'CRIMINAL' fly-tippers have cost taxpayers in Portsmouth and the surrounding areas more than £1.2m in just five years, sparking concerns about safety and the environment.

Friday, 8th November 2019, 6:00 am
A site off Hulbert Road, in Havant, which was used as a fly-tip by several firms acting illegally in 2018. Picture: Tom Cotterill

Fly-tipping in the area soared by 24 per cent between 2012 and 2018, totalling 30,418 incidents across Portsmouth, Fareham, Gosport, Havant, Winchester and East Hampshire.

New data released by the Department for Environment, Food and Rural Affairs (Defra) yesterday (Nov 7) revealed the impact of waste dumping in the England as incidents increased by eight per cent from 2017 to 2018.

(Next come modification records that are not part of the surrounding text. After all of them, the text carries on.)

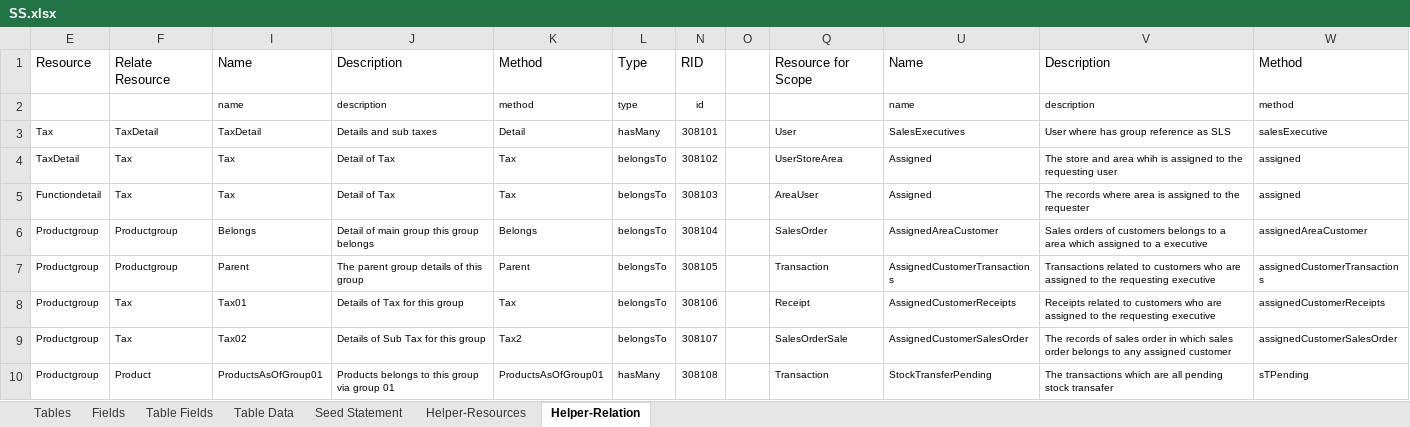
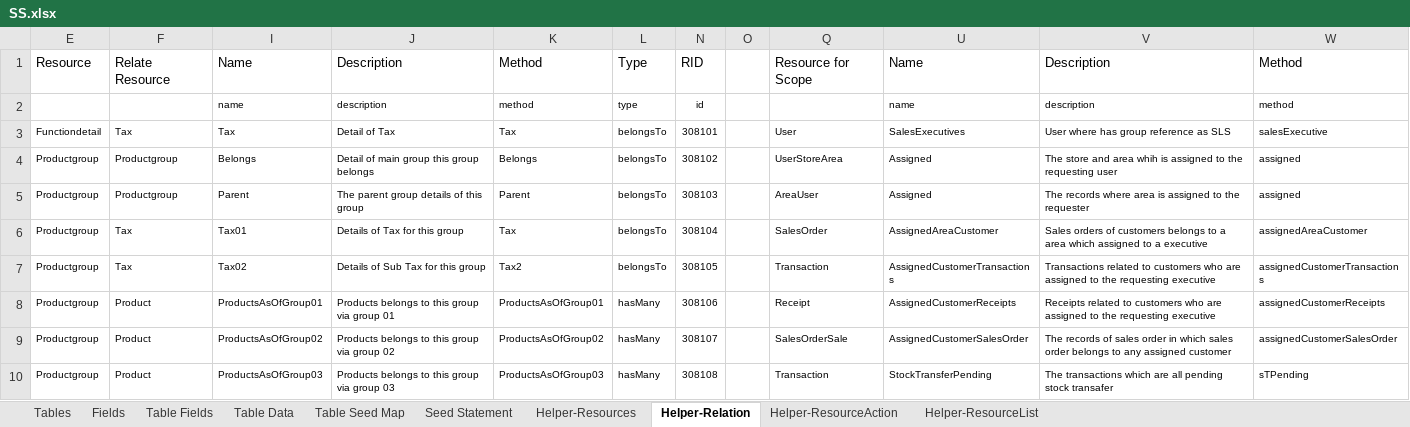
Before and after one commit to MilestoneInnovativeTechnologies/DD, an Excel workbook: SS.xlsx, sheet Helper-Relation, drawn as a sheet; only a part is shown; values as stored, in another font and other column widths than the file's, no borders; table styles not drawn; removed rows and columns are numbered as before the commit, all else as after; the diff covers the shown part only; the diff names each change by its address in the sheet, - before the commit and + after, or states it on an @@ line.

Commit message:
Tax table and dependencies removed

```diff
--- a/SS.xlsx (sheet Helper-Relation)
+++ b/SS.xlsx (sheet Helper-Relation)
@@ sheet tab unhidden: Table Seed Map @@
@@ sheet tab unhidden: Helper-ResourceAction @@
@@ sheet tab unhidden: Helper-ResourceList @@
-row 3: Tax | TaxDetail | TaxDetail | Details and sub taxes | Detail | hasMany | 308101 |  | User | SalesExecutives | User where has group reference as SLS | salesExecutive
-row 4: TaxDetail | Tax | Tax | Detail of Tax | Tax | belongsTo | 308102 |  | UserStoreArea | Assigned | The store and area whih is assigned to the requesting user | assigned
-N3: 308103
+N3: 308101
-Q3: AreaUser
+Q3: User
-U3: Assigned
+U3: SalesExecutives
-V3: The records where area is assigned to the requester
+V3: User where has group reference as SLS
-W3: assigned
+W3: salesExecutive
-N4: 308104
+N4: 308102
-Q4: SalesOrder
+Q4: UserStoreArea
-U4: AssignedAreaCustomer
+U4: Assigned
-V4: Sales orders of customers belongs to a area which assigned to a executive
+V4: The store and area whih is assigned to the requesting user
-W4: assignedAreaCustomer
+W4: assigned
-N5: 308105
+N5: 308103
-Q5: Transaction
+Q5: AreaUser
-U5: AssignedCustomerTransactions
+U5: Assigned
-V5: Transactions related to customers who are assigned to the requesting executive
+V5: The records where area is assigned to the requester
-W5: assignedCustomerTransactions
+W5: assigned
-N6: 308106
+N6: 308104
-Q6: Receipt
+Q6: SalesOrder
-U6: AssignedCustomerReceipts
+U6: AssignedAreaCustomer
-V6: Receipts related to customers who are assigned to the requesting executive
+V6: Sales orders of customers belongs to a area which assigned to a executive
-W6: assignedCustomerReceipts
+W6: assignedAreaCustomer
-N7: 308107
+N7: 308105
-Q7: SalesOrderSale
+Q7: Transaction
-U7: AssignedCustomerSalesOrder
+U7: AssignedCustomerTransactions
-V7: The records of sales order in which sales order belongs to any assigned customer
+V7: Transactions related to customers who are assigned to the requesting executive
-W7: assignedCustomerSalesOrder
+W7: assignedCustomerTransactions
+row 8: Productgroup | Product | ProductsAsOfGroup01 | Products belongs to this group via group 01 | ProductsAsOfGroup01 | hasMany | 308106 |  | Receipt | AssignedCustomerReceipts | Receipts related to customers who are assigned to the requesting executive | assignedCustomerReceipts
+row 9: Productgroup | Product | ProductsAsOfGroup02 | Products belongs to this group via group 02 | ProductsAsOfGroup02 | hasMany | 308107 |  | SalesOrderSale | AssignedCustomerSalesOrder | The records of sales order in which sales order belongs to any assigned customer | assignedCustomerSalesOrder
-I10: ProductsAsOfGroup01
+I10: ProductsAsOfGroup03
-J10: Products belongs to this group via group 01
+J10: Products belongs to this group via group 03
-K10: ProductsAsOfGroup01
+K10: ProductsAsOfGroup03
```
Also changed, not shown: 2 removed rows and 53 edited cells elsewhere in this sheet, sheet Seed Statement, sheet Table Fields, sheet Helper-Resources, sheet Tables, sheet Fields, hidden cells, 9 other files.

Worst hit in the south of Hampshire was Portsmouth where fly-tipping doubled last year compared to 2012, from 646 incidents to 1,234. And between 2012 and 2017 Portsmouth City Council had to fork out £194,389 as a result.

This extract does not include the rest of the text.